## Types of Depreciation Methods

There are four main methods to account for depreciation:

• Straight line Depreciation: The depreciation rate stays the same throughout the life of the asset (used in this calculator).
• Units-of-Production Depreciation: The more an asset is used, the faster it will depreciate. If it’s used less, it will depreciate slower.
• Sum-of-The-Years Digits Depreciation: The older the asset gets, the more it will depreciate in the same amount of time.
• Declining Balance Depreciation: The asset depreciates more at the beginning of its life and slower at the end. There’s also double-declining balance depreciation, which is the same idea but twice as fast.

## Straight Line Depreciation Formula

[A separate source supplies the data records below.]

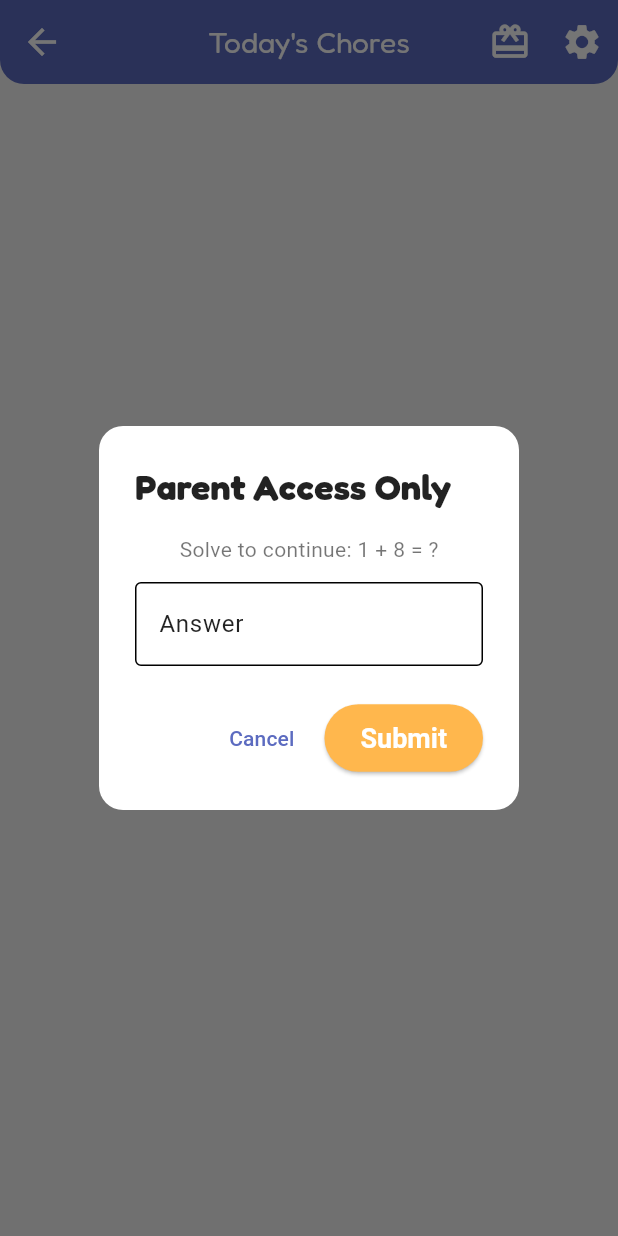
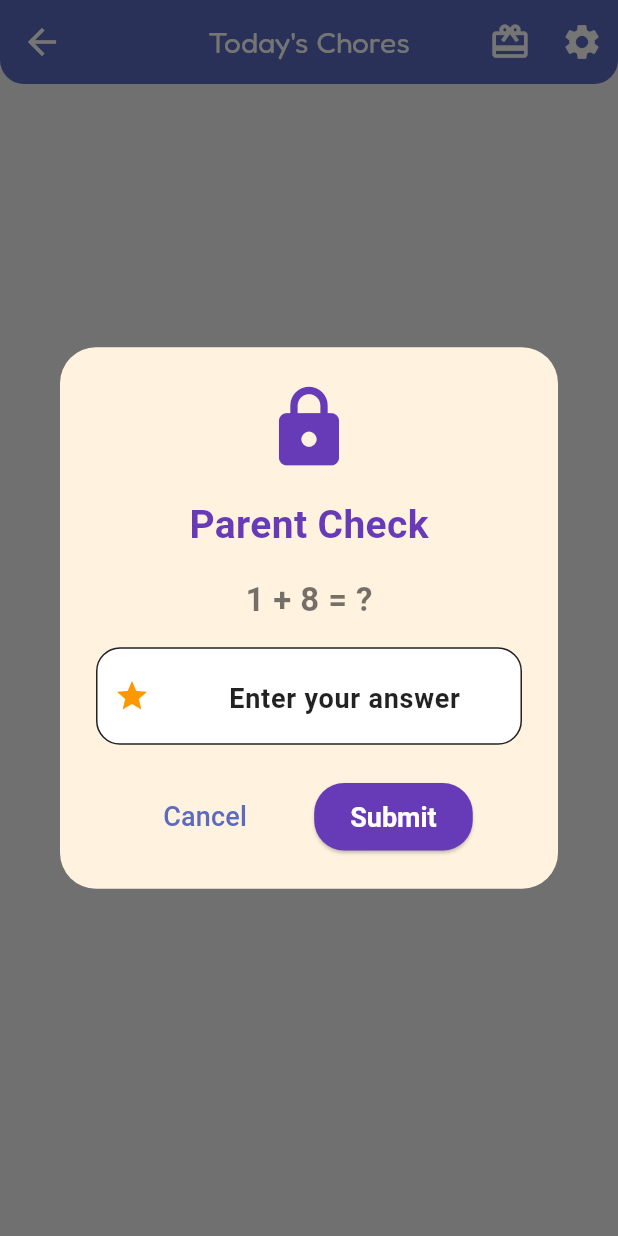
Before and after one commit to shoh-dev/daily_chore_chart_kids, a Flutter app: the HomeScreen screen opened directly, after a tap on the "settings" icon, on a phone screen of 412 x 824 dp. Run offline on Flutter 3.47's test engine with Material 3 defaults, Android fonts, the phone set to English and light mode, and no system bars; our stand-ins replace confetti, flutter_animate, flutter_local_notifications, flutter_riverpod, google_fonts, hive and 4 more; accounts and stored records are empty.

Commit message:
update lock dialog

```diff
--- a/lib/features/home/home_screen.dart
+++ b/lib/features/home/home_screen.dart
@@ -74,8 +74,7 @@ class _HomeScreenState extends ConsumerState<HomeScreen> {
           IconButton(
             icon: const Icon(Icons.settings),
             onPressed: () async {
-              final unlocked =
-                  kDebugMode ? true : await showMathLockDialog(context);
+              final unlocked = await showMathLockDialog(context);
 
               if (unlocked && context.mounted) {
                 Navigator.pushNamed(context, '/settings');
--- a/lib/features/premium/premium_dialog.dart
+++ b/lib/features/premium/premium_dialog.dart
@@ -35,8 +35,7 @@ class PremiumDialog extends StatelessWidget {
           icon: const Icon(Icons.lock_open),
           label: const Text("Upgrade Now"),
           onPressed: () async {
-            final unlocked =
-                kDebugMode ? true : await showMathLockDialog(context);
+            final unlocked = await showMathLockDialog(context);
             if (!unlocked || !context.mounted) return;
 
             Navigator.pop(context);
--- a/lib/ui/widgets/math_lock_dialog.dart
+++ b/lib/ui/widgets/math_lock_dialog.dart
@@ -1,49 +1,120 @@
+import 'package:daily_chore_chart_kids/utils/math_lock_helper.dart';
+import 'package:flutter/foundation.dart';
 import 'package:flutter/material.dart';
-import '../../utils/math_lock_helper.dart';
 
 Future<bool> showMathLockDialog(BuildContext context) async {
-  final q = MathLockHelper.generateQuestion();
   final controller = TextEditingController();
+  final question = MathLockHelper.generateQuestion();
 
-  final result = await showDialog<bool>(
+  if (kDebugMode) return Future.value(true);
+
+  return await showDialog<bool>(
         context: context,
         barrierDismissible: false,
         builder: (_) {
-      return AlertDialog(
-        shape: RoundedRectangleBorder(borderRadius: BorderRadius.circular(16)),
-        title: const Text("Parent Access Only"),
-        content: Column(
+          return Dialog(
+            shape: RoundedRectangleBorder(
+              borderRadius: BorderRadius.circular(24),
+            ),
+            backgroundColor: Colors.orange[50],
+            child: Padding(
+              padding: const EdgeInsets.all(24),
+              child: Column(
                 mainAxisSize: MainAxisSize.min,
                 children: [
-            Text("Solve to continue: ${q.label}"),
-            const SizedBox(height: 12),
+                  const Icon(
+                    Icons.lock_rounded,
+                    size: 60,
+                    color: Colors.deepPurple,
+                  ),
+                  const SizedBox(height: 16),
+                  const Text(
+                    "Parent Check",
+                    style: TextStyle(
+                      fontSize: 26,
+                      fontWeight: FontWeight.bold,
+                      color: Colors.deepPurple,
+                    ),
+                  ),
+                  const SizedBox(height: 16),
+                  Text(
+                    question.label,
+                    style: const TextStyle(
+                      fontSize: 22,
+                      fontWeight: FontWeight.w600,
+                    ),
+                  ),
+                  const SizedBox(height: 16),
                   TextField(
                     controller: controller,
                     keyboardType: TextInputType.number,
-              decoration: const InputDecoration(
-                hintText: "Answer",
-                border: OutlineInputBorder(),
+                    textAlign: TextAlign.center,
+                    style: const TextStyle(
+                      fontSize: 22,
+                      fontWeight: FontWeight.bold,
+                    ),
+                    decoration: InputDecoration(
+                      hintText: "Enter your answer",
+                      hintStyle: const TextStyle(fontSize: 18),
+                      prefixIcon: const Icon(Icons.star, color: Colors.orange),
+                      filled: true,
+                      fillColor: Colors.white,
+                      contentPadding: const EdgeInsets.symmetric(vertical: 16),
+                      border: OutlineInputBorder(
+                        borderRadius: BorderRadius.circular(16),
+                        borderSide: BorderSide(
+                          color: Colors.deepPurple.shade100,
+                        ),
+                      ),
+                      focusedBorder: OutlineInputBorder(
+                        borderRadius: BorderRadius.circular(16),
+                        borderSide: BorderSide(
+                          color: Colors.deepPurple,
+                          width: 2,
+                        ),
+                      ),
+                    ),
+                  ),
+                  const SizedBox(height: 24),
+                  Row(
+                    mainAxisAlignment: MainAxisAlignment.spaceEvenly,
+                    children: [
+                      TextButton(
+                        onPressed: () => Navigator.pop(context, false),
+                        child: const Text(
+                          "Cancel",
+                          style: TextStyle(fontSize: 18),
+                        ),
+                      ),
+                      ElevatedButton(
+                        onPressed: () {
+                          final input = int.tryParse(controller.text.trim());
+                          final correct = input == question.answer;
+                          Navigator.pop(context, correct);
+                        },
+                        style: ElevatedButton.styleFrom(
+                          padding: const EdgeInsets.symmetric(
+                            horizontal: 24,
+                            vertical: 12,
+                          ),
+                          backgroundColor: Colors.deepPurple,
+                          foregroundColor: Colors.white,
+                          shape: RoundedRectangleBorder(
+                            borderRadius: BorderRadius.circular(20),
+                          ),
+                        ),
+                        child: const Text(
+                          "Submit",
+                          style: TextStyle(fontSize: 18),
                         ),
                       ),
                     ],
                   ),
-        actions: [
-          TextButton(
-            onPressed: () => Navigator.of(context).pop(false),
-            child: const Text("Cancel"),
+                ],
               ),
-          ElevatedButton(
-            onPressed: () {
-              final answer = int.tryParse(controller.text.trim());
-              final isCorrect = answer == q.answer;
-              Navigator.of(context).pop(isCorrect);
-            },
-            child: const Text("Submit"),
             ),
-        ],
           );
         },
-  );
-
-  return result ?? false;
+      ) ??
+      false;
 }
```
Lines whose indentation alone changed are shown as unchanged.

Annual depreciation is equal to the cost of the asset, minus the salvage value, divided by the useful life of the asset.

Disclaimer
While we hope you find this content useful, it is only intended to serve as a starting point. Your next step is to speak with a qualified, licensed professional who can provide advice tailored to your individual circumstances. Nothing in this article, nor in any associated resources, should be construed as financial or legal advice. Furthermore, while we have made good faith efforts to ensure that the information presented was correct as of the date the content was prepared, we are unable to guarantee that it remains accurate today.

Neither Banzai nor its sponsoring partners make any warranties or representations as to the accuracy, applicability, completeness, or suitability for any particular purpose of the information contained herein. Banzai and its sponsoring partners expressly disclaim any liability arising from the use or misuse of these materials and, by visiting this site, you agree to release Banzai and its sponsoring partners from any such liability. Do not rely upon the information provided in this content when making decisions regarding financial or legal matters without first consulting with a qualified, licensed professional.
Banzai interactive courses are fun and free. Go ahead.